++++ Source data ++++

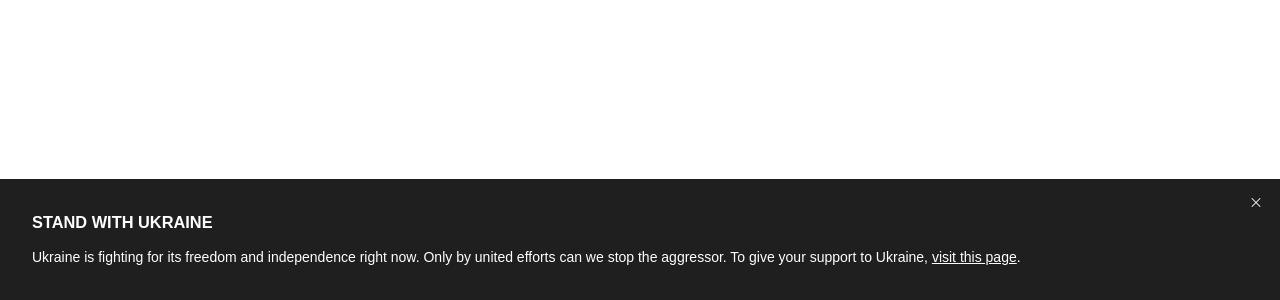
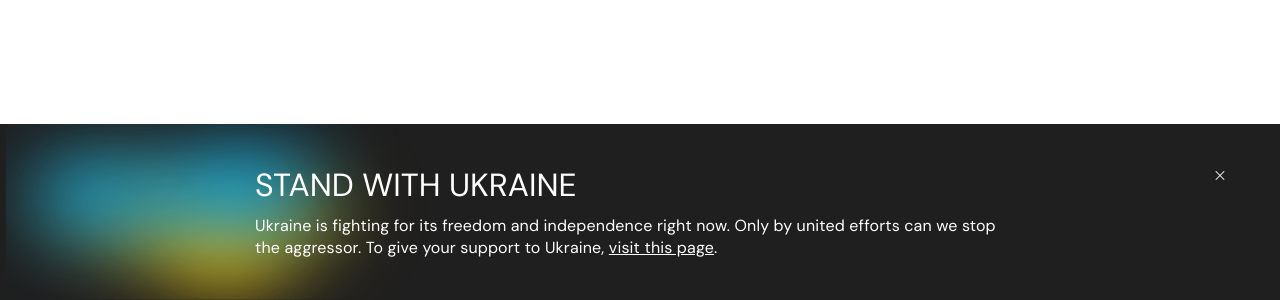
Before and after one commit to zgraya-digital/stand-with-ukraine, a website built with webpack: page src/index.html in a window 1280 px wide. Shown: the part 500-800 px from the top of the page. Built offline with nearby package versions, Linux system fonts and the light colour scheme.

Commit message:
add flag

```diff
--- a/src/scss/style.scss
+++ b/src/scss/style.scss
@@ -1,8 +1,8 @@
 $white: #fff;
 $primary-color: blue;
-
-.zg-stand-ukraine{
-  font: 400 14px/1.4 sans-serif;
+@import url('https://fonts.googleapis.com/css2?family=DM+Sans&display=swap');
+.zg-stand-ukraine {
+  font: 400 14px/1.4 'DM Sans', sans-serif;
   position: fixed;
   left: 0;
   right: 0;
@@ -16,40 +16,60 @@
   transition: 0.3s ease-in-out;
   transition-property: transform, visibility;
   transition-delay: 0s, 0.4s;
-	padding: 32px;
+  padding: 32px 16px;
   color: $white;
-  @media (max-width: 1024px) {
-    background-position: 0 0;
-    padding-top: 40px;
-    padding-bottom: 40px;
+  letter-spacing: 0.01em;
+  @media (min-width: 1024px) {
+	 padding: 40px 32px;
     font-size: 16px;
   }
 
-	&.close{
+  &.close {
     transform: translateY(120%);
     visibility: hidden;
   }
-	p{
+  p {
     line-height: inherit;
+	 margin: 0 !important;
   }
-	a{
+  a {
     text-decoration: underline;
     color: inherit;
-		&:hover{
+    &:hover {
       text-decoration: none;
     }
   }
-	&__title{
-		margin:0 0 8px !important;
+  &__title {
+    margin: 0 0 8px !important;
+	 padding: 0 !important;
+	 border: none !important;
     text-transform: uppercase;
+	 font-size: 32px !important;
+	 font-weight: 400 !important;
+	 letter-spacing: initial;
+	 line-height: 1.32 !important;
   }
-	&__inner{
-		& > :last-child{
+  &__inner {
+	  max-width: 770px;
+	  margin: 0 auto;
+	  position: relative;
+	  z-index: 1;
+    & > :last-child {
       margin-bottom: 0;
     }
   }
-
-	&__close{
+  &__flag{
+	  position: absolute;
+	  z-index: 0;
+	  top: 0;
+	  left: -160px;
+	  height: 100%;
+	  aspect-ratio: 472/180;
+	  @media (min-width: 1024px) {
+		left: 0;
+	  }
+  }
+  &__close {
     cursor: pointer;
     padding: 0 !important;
     border: none !important;
@@ -58,14 +78,15 @@
     right: 12px;
     top: 12px;
     color: $white;
-    @media (max-width: 1024px) {
+	 transition: 0.3s color;
+    @media (min-width: 1024px) {
       right: 48px;
       top: 40px;
     }
 
     @media (hover) {
       &:hover {
-				color: $primary-color;
+        color: rgba(#fff, 0.6);
       }
     }
   }
--- a/src/widget.html
+++ b/src/widget.html
@@ -1,17 +1,46 @@
 <div class="zg-stand-ukraine " data-stand-ukraine>
-  <div class="row">
-    <div class="column small-12 xlarge-7 xlarge-offset-2 zg-stand-ukraine__inner">
+	<div class="zg-stand-ukraine__inner">
 		<h3 class="zg-stand-ukraine__title">
 			${title}
 		</h3>
 		<p>${text}</p>
 	</div>
-  </div>
 	<!-- /.zg-stand-ukraine__inner -->
-  <button class="zg-stand-ukraine__close" type="button" aria-label="Close" onclick="document.querySelector('[data-stand-ukraine]').classList.add('close')">
+	<svg class="zg-stand-ukraine__flag" width="472" height="180" viewBox="0 0 472 180" fill="none">
+		<g clip-path="url(#zg-a)">
+			<g filter="url(#zg-b)">
+				<path d="M360 82.5 33.5 76l197.757 96.5L360 82.5Z" fill="#FFC700" />
+			</g>
+			<g filter="url(#zg-c)">
+				<path
+					d="M20 58.536 51.541 109 171.5 99l110.642 10L327 38.472 198.733 33l-43.457 25.536-52.568-20.064L20 58.536Z"
+					fill="#00B2FF" />
+			</g>
+		</g>
+		<defs>
+			<filter id="zg-b" x="-46.5" y="-4" width="486.5" height="256.5" filterUnits="userSpaceOnUse"
+				color-interpolation-filters="sRGB">
+				<feFlood flood-opacity="0" result="BackgroundImageFix" />
+				<feBlend in="SourceGraphic" in2="BackgroundImageFix" result="shape" />
+				<feGaussianBlur stdDeviation="40" result="effect1_foregroundBlur_5896_29905" />
+			</filter>
+			<filter id="zg-c" x="-60" y="-47" width="467" height="236" filterUnits="userSpaceOnUse"
+				color-interpolation-filters="sRGB">
+				<feFlood flood-opacity="0" result="BackgroundImageFix" />
+				<feBlend in="SourceGraphic" in2="BackgroundImageFix" result="shape" />
+				<feGaussianBlur stdDeviation="40" result="effect1_foregroundBlur_5896_29905" />
+			</filter>
+			<clipPath id="zg-a">
+				<rect width="472" height="180" fill="white" />
+			</clipPath>
+		</defs>
+	</svg>
+	<button class="zg-stand-ukraine__close" type="button" aria-label="Close"
+		onclick="document.querySelector('[data-stand-ukraine]').classList.add('close')">
 		<svg width="24" height="24" viewBox="0 0 24 24" fill="none">
 			<rect x="8.1109" y="6.90387" width="12" height="1" transform="rotate(45 8.1109 6.90387)" fill="currentColor" />
-      <rect x="7.40381" y="15.3891" width="12" height="1" transform="rotate(-45 7.40381 15.3891)" fill="currentColor" />
+			<rect x="7.40381" y="15.3891" width="12" height="1" transform="rotate(-45 7.40381 15.3891)"
+				fill="currentColor" />
 		</svg>
 	</button>
 </div>
```
Also changed, not shown: dist/index.html (deleted), dist/main.js (deleted). Lines whose indentation alone changed are shown as unchanged.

++++

● Work instruction
Except for the pictures, copy every line of the records above exactly.

● Answer box
Before and after one commit to zgraya-digital/stand-with-ukraine, a website built with webpack: page src/index.html in a window 1280 px wide. Shown: the part 500-800 px from the top of the page. Built offline with nearby package versions, Linux system fonts and the light colour scheme.

Commit message:
add flag

```diff
--- a/src/scss/style.scss
+++ b/src/scss/style.scss
@@ -1,8 +1,8 @@
 $white: #fff;
 $primary-color: blue;
-
-.zg-stand-ukraine{
-  font: 400 14px/1.4 sans-serif;
+@import url('https://fonts.googleapis.com/css2?family=DM+Sans&display=swap');
+.zg-stand-ukraine {
+  font: 400 14px/1.4 'DM Sans', sans-serif;
   position: fixed;
   left: 0;
   right: 0;
@@ -16,40 +16,60 @@
   transition: 0.3s ease-in-out;
   transition-property: transform, visibility;
   transition-delay: 0s, 0.4s;
-	padding: 32px;
+  padding: 32px 16px;
   color: $white;
-  @media (max-width: 1024px) {
-    background-position: 0 0;
-    padding-top: 40px;
-    padding-bottom: 40px;
+  letter-spacing: 0.01em;
+  @media (min-width: 1024px) {
+	 padding: 40px 32px;
     font-size: 16px;
   }
 
-	&.close{
+  &.close {
     transform: translateY(120%);
     visibility: hidden;
   }
-	p{
+  p {
     line-height: inherit;
+	 margin: 0 !important;
   }
-	a{
+  a {
     text-decoration: underline;
     color: inherit;
-		&:hover{
+    &:hover {
       text-decoration: none;
     }
   }
-	&__title{
-		margin:0 0 8px !important;
+  &__title {
+    margin: 0 0 8px !important;
+	 padding: 0 !important;
+	 border: none !important;
     text-transform: uppercase;
+	 font-size: 32px !important;
+	 font-weight: 400 !important;
+	 letter-spacing: initial;
+	 line-height: 1.32 !important;
   }
-	&__inner{
-		& > :last-child{
+  &__inner {
+	  max-width: 770px;
+	  margin: 0 auto;
+	  position: relative;
+	  z-index: 1;
+    & > :last-child {
       margin-bottom: 0;
     }
   }
-
-	&__close{
+  &__flag{
+	  position: absolute;
+	  z-index: 0;
+	  top: 0;
+	  left: -160px;
+	  height: 100%;
+	  aspect-ratio: 472/180;
+	  @media (min-width: 1024px) {
+		left: 0;
+	  }
+  }
+  &__close {
     cursor: pointer;
     padding: 0 !important;
     border: none !important;
@@ -58,14 +78,15 @@
     right: 12px;
     top: 12px;
     color: $white;
-    @media (max-width: 1024px) {
+	 transition: 0.3s color;
+    @media (min-width: 1024px) {
       right: 48px;
       top: 40px;
     }
 
     @media (hover) {
       &:hover {
-				color: $primary-color;
+        color: rgba(#fff, 0.6);
       }
     }
   }
--- a/src/widget.html
+++ b/src/widget.html
@@ -1,17 +1,46 @@
 <div class="zg-stand-ukraine " data-stand-ukraine>
-  <div class="row">
-    <div class="column small-12 xlarge-7 xlarge-offset-2 zg-stand-ukraine__inner">
+	<div class="zg-stand-ukraine__inner">
 		<h3 class="zg-stand-ukraine__title">
 			${title}
 		</h3>
 		<p>${text}</p>
 	</div>
-  </div>
 	<!-- /.zg-stand-ukraine__inner -->
-  <button class="zg-stand-ukraine__close" type="button" aria-label="Close" onclick="document.querySelector('[data-stand-ukraine]').classList.add('close')">
+	<svg class="zg-stand-ukraine__flag" width="472" height="180" viewBox="0 0 472 180" fill="none">
+		<g clip-path="url(#zg-a)">
+			<g filter="url(#zg-b)">
+				<path d="M360 82.5 33.5 76l197.757 96.5L360 82.5Z" fill="#FFC700" />
+			</g>
+			<g filter="url(#zg-c)">
+				<path
+					d="M20 58.536 51.541 109 171.5 99l110.642 10L327 38.472 198.733 33l-43.457 25.536-52.568-20.064L20 58.536Z"
+					fill="#00B2FF" />
+			</g>
+		</g>
+		<defs>
+			<filter id="zg-b" x="-46.5" y="-4" width="486.5" height="256.5" filterUnits="userSpaceOnUse"
+				color-interpolation-filters="sRGB">
+				<feFlood flood-opacity="0" result="BackgroundImageFix" />
+				<feBlend in="SourceGraphic" in2="BackgroundImageFix" result="shape" />
+				<feGaussianBlur stdDeviation="40" result="effect1_foregroundBlur_5896_29905" />
+			</filter>
+			<filter id="zg-c" x="-60" y="-47" width="467" height="236" filterUnits="userSpaceOnUse"
+				color-interpolation-filters="sRGB">
+				<feFlood flood-opacity="0" result="BackgroundImageFix" />
+				<feBlend in="SourceGraphic" in2="BackgroundImageFix" result="shape" />
+				<feGaussianBlur stdDeviation="40" result="effect1_foregroundBlur_5896_29905" />
+			</filter>
+			<clipPath id="zg-a">
+				<rect width="472" height="180" fill="white" />
+			</clipPath>
+		</defs>
+	</svg>
+	<button class="zg-stand-ukraine__close" type="button" aria-label="Close"
+		onclick="document.querySelector('[data-stand-ukraine]').classList.add('close')">
 		<svg width="24" height="24" viewBox="0 0 24 24" fill="none">
 			<rect x="8.1109" y="6.90387" width="12" height="1" transform="rotate(45 8.1109 6.90387)" fill="currentColor" />
-      <rect x="7.40381" y="15.3891" width="12" height="1" transform="rotate(-45 7.40381 15.3891)" fill="currentColor" />
+			<rect x="7.40381" y="15.3891" width="12" height="1" transform="rotate(-45 7.40381 15.3891)"
+				fill="currentColor" />
 		</svg>
 	</button>
 </div>
```
Also changed, not shown: dist/index.html (deleted), dist/main.js (deleted). Lines whose indentation alone changed are shown as unchanged.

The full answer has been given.